African and European leaders agreed to speed up efforts to repatriate thousands of migrants stranded in Libya, some in unspeakably brutal conditions.
About 80 European Union and African Union heads of state ended two days of talks Thursday in Ivory Coast, promising to ramp up the fight against human traffickers.
They said they would repatriate about 3,800 migrants in one camp near Tripoli as soon as possible.
But African Union officials say there are as many as 42 camps across Libya, housing up to 700,000 people.
Television pictures broadcast on CNN of slave auctions in some of the camps shocked and sickened the world and showed the need for immediate action.
French President Emmanuel Macron called slave trading a crime against humanity and said human traffickers were "deeply linked" to terrorist networks throughout northern Africa.
Nigerian President Muhammadu Buhari said it was appalling that "some Nigerians were being sold like goats for a few dollars in Libya." He said all Nigerians stranded in Libya and other parts of the world would be brought home and "rehabilitated."
Libya is the main jumping-off point for Africans and others in the Middle East looking to reach the EU, hoping to escape terrorism and poverty for a better life in the West.
Thousands die every year trying to make the dangerous journey across the Mediterranean Sea.

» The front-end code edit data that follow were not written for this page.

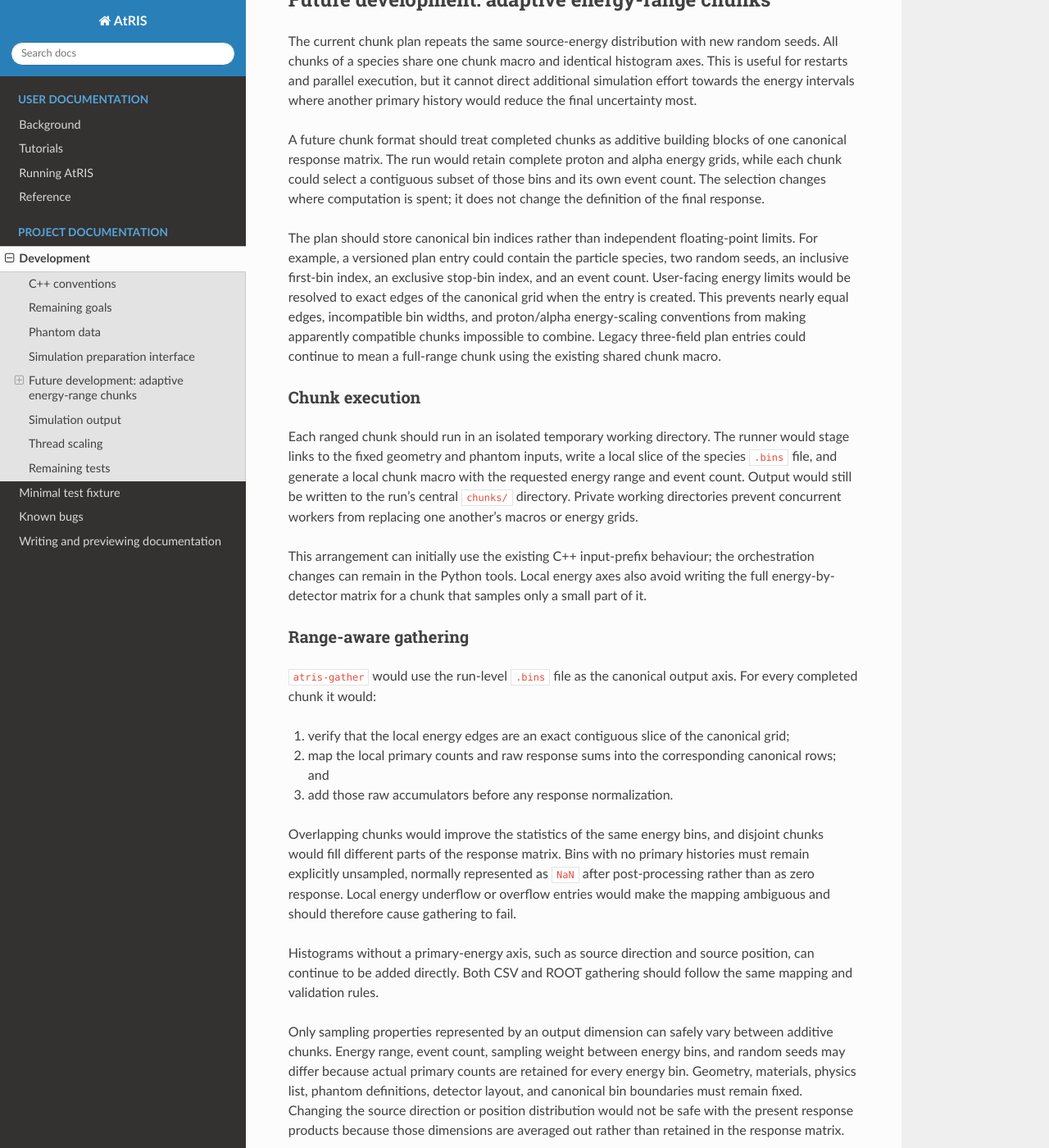
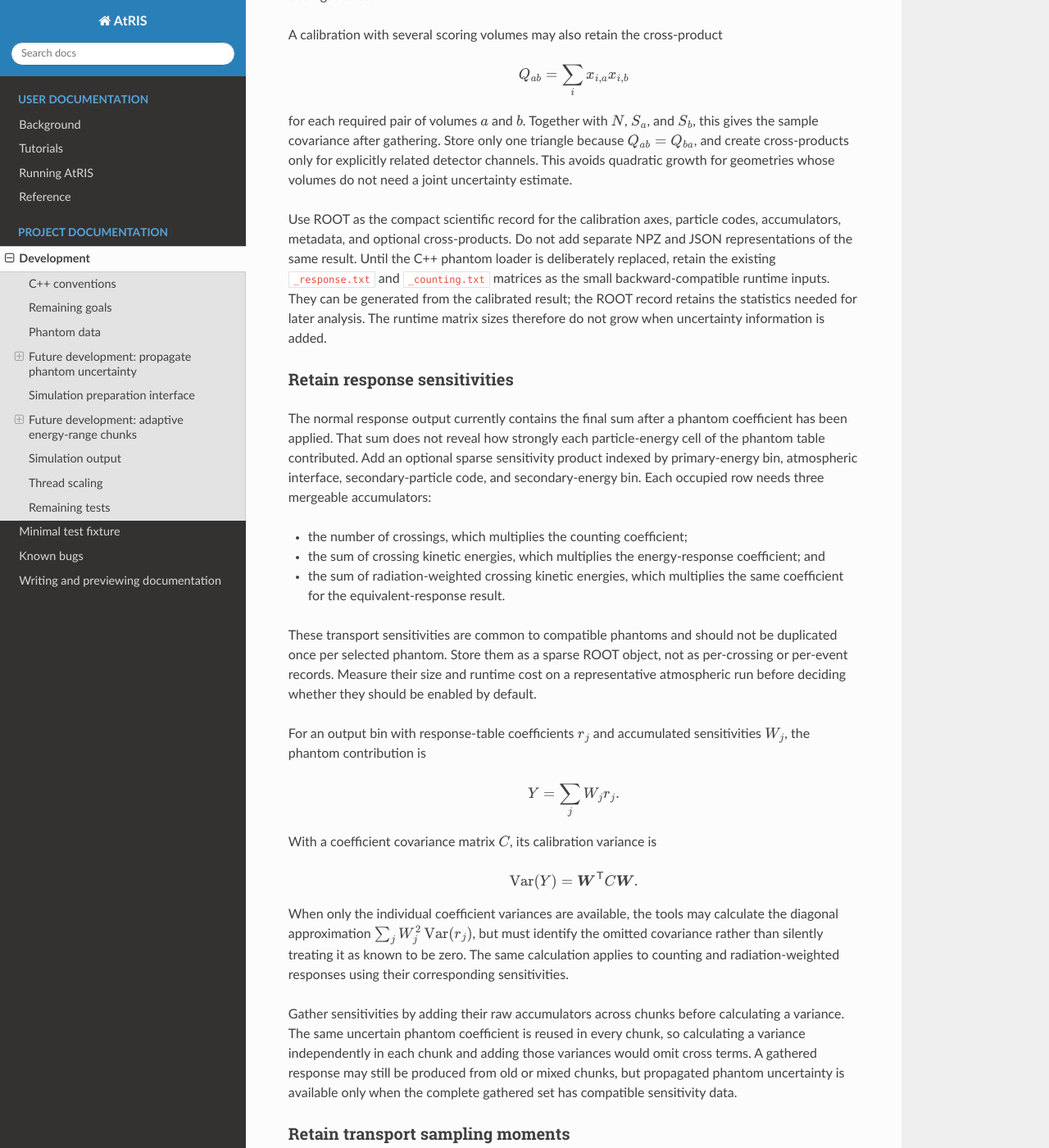
Before and after one commit to AtRIS-software/atris, a Sphinx documentation site: the page built from docs/development.md, in a window 1280 px wide and 1400 px high, scrolled down 1343 px. Shown: the whole window at 82% size. Built offline with Sphinx 7.4.7 and the Read the Docs theme 3.1.0, drawn with Linux system fonts in a browser that asks for light colours; some of the changed text lies outside the part shown.

Commit message:
Document phantom uncertainty propagation plan

```diff
--- a/docs/development.md
+++ b/docs/development.md
@@ -38,6 +38,110 @@
 established before removal. Preserve the source data while resolving that
 history. The [phantom library reference](reference/phantom-library.md) contains
 the available examples, historical notes, and original exploration notebook.
+
+## Future development: propagate phantom uncertainty
+
+AtRIS should propagate the sampling uncertainty of a calibrated phantom through
+an atmospheric response calculation without storing individual calibration
+events or interface crossings. This is distinct from uncertainty in Geant4's
+physics models, the atmosphere, or a later physical source spectrum. Transport
+sampling uncertainty and phantom-calibration uncertainty should remain separate
+quantities so that their origins are clear.
+
+### Retain compact calibration statistics
+
+Phantom-calibration mode already accumulates the quantities needed for one
+scoring volume and particle-energy cell: the primary count $N$, the sum $S$ of
+deposited-energy fractions, the squared sum $Q$, and the detected-primary count
+$K$. These give the mean response, its sampling variance and standard error,
+and the counting efficiency with its sampling uncertainty. Keep these
+mergeable accumulators rather than individual events or a covariance value
+calculated before all chunks have been gathered.
+
+A calibration with several scoring volumes may also retain the cross-product
+
+$$
+Q_{ab}=\sum_i x_{i,a}x_{i,b}
+$$
+
+for each required pair of volumes $a$ and $b$. Together with $N$, $S_a$, and
+$S_b$, this gives the sample covariance after gathering. Store only one
+triangle because $Q_{ab}=Q_{ba}$, and create cross-products only for explicitly
+related detector channels. This avoids quadratic growth for geometries whose
+volumes do not need a joint uncertainty estimate.
+
+Use ROOT as the compact scientific record for the calibration axes, particle
+codes, accumulators, metadata, and optional cross-products. Do not add separate
+NPZ and JSON representations of the same result. Until the C++ phantom loader
+is deliberately replaced, retain the existing `_response.txt` and
+`_counting.txt` matrices as the small backward-compatible runtime inputs. They
+can be generated from the calibrated result; the ROOT record retains the
+statistics needed for later analysis. The runtime matrix sizes therefore do
+not grow when uncertainty information is added.
+
+### Retain response sensitivities
+
+The normal response output currently contains the final sum after a phantom
+coefficient has been applied. That sum does not reveal how strongly each
+particle-energy cell of the phantom table contributed. Add an optional sparse
+sensitivity product indexed by primary-energy bin, atmospheric interface,
+secondary-particle code, and secondary-energy bin. Each occupied row needs
+three mergeable accumulators:
+
+- the number of crossings, which multiplies the counting coefficient;
+- the sum of crossing kinetic energies, which multiplies the energy-response
+  coefficient; and
+- the sum of radiation-weighted crossing kinetic energies, which multiplies
+  the same coefficient for the equivalent-response result.
+
+These transport sensitivities are common to compatible phantoms and should not
+be duplicated once per selected phantom. Store them as a sparse ROOT object,
+not as per-crossing or per-event records. Measure their size and runtime cost
+on a representative atmospheric run before deciding whether they should be
+enabled by default.
+
+For an output bin with response-table coefficients $r_j$ and accumulated
+sensitivities $W_j$, the phantom contribution is
+
+$$
+Y=\sum_j W_jr_j.
+$$
+
+With a coefficient covariance matrix $C$, its calibration variance is
+
+$$
+\operatorname{Var}(Y)=\boldsymbol{W}^{\mathsf T}C\boldsymbol{W}.
+$$
+
+When only the individual coefficient variances are available, the tools may
+calculate the diagonal approximation $\sum_j W_j^2\operatorname{Var}(r_j)$,
+but must identify the omitted covariance rather than silently treating it as
+known to be zero. The same calculation applies to counting and
+radiation-weighted responses using their corresponding sensitivities.
+
+Gather sensitivities by adding their raw accumulators across chunks before
+calculating a variance. The same uncertain phantom coefficient is reused in
+every chunk, so calculating a variance independently in each chunk and adding
+those variances would omit cross terms. A gathered response may still be
+produced from old or mixed chunks, but propagated phantom uncertainty is
+available only when the complete gathered set has compatible sensitivity data.
+
+### Retain transport sampling moments
+
+Phantom-table uncertainty is not the Monte Carlo uncertainty of the atmospheric
+transport. The current response histograms are filled at particle crossings,
+and their `Sw2` values treat those correlated crossings as separate fills. To
+estimate transport sampling uncertainty, accumulate each primary history's
+total contribution to each output bin and retain its first and second moments.
+These fixed-size moments can be gathered by addition and used independently of
+the phantom-calibration covariance.
+
+Keep the established response histogram names and numerical meanings unchanged.
+Add new uncertainty products under versioned names and record the schema in
+their ROOT metadata. Existing phantom tables and response files must remain
+readable; when the additional statistics are absent, the tools should report
+that the corresponding uncertainty is unavailable rather than infer it from
+crossing-level `Sw2` values.
 
 ## Simulation preparation interface
 
```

The EU and Libya are working to discourage such hazardous trips, including cracking down on human traffickers who often leave their cargo stranded at sea.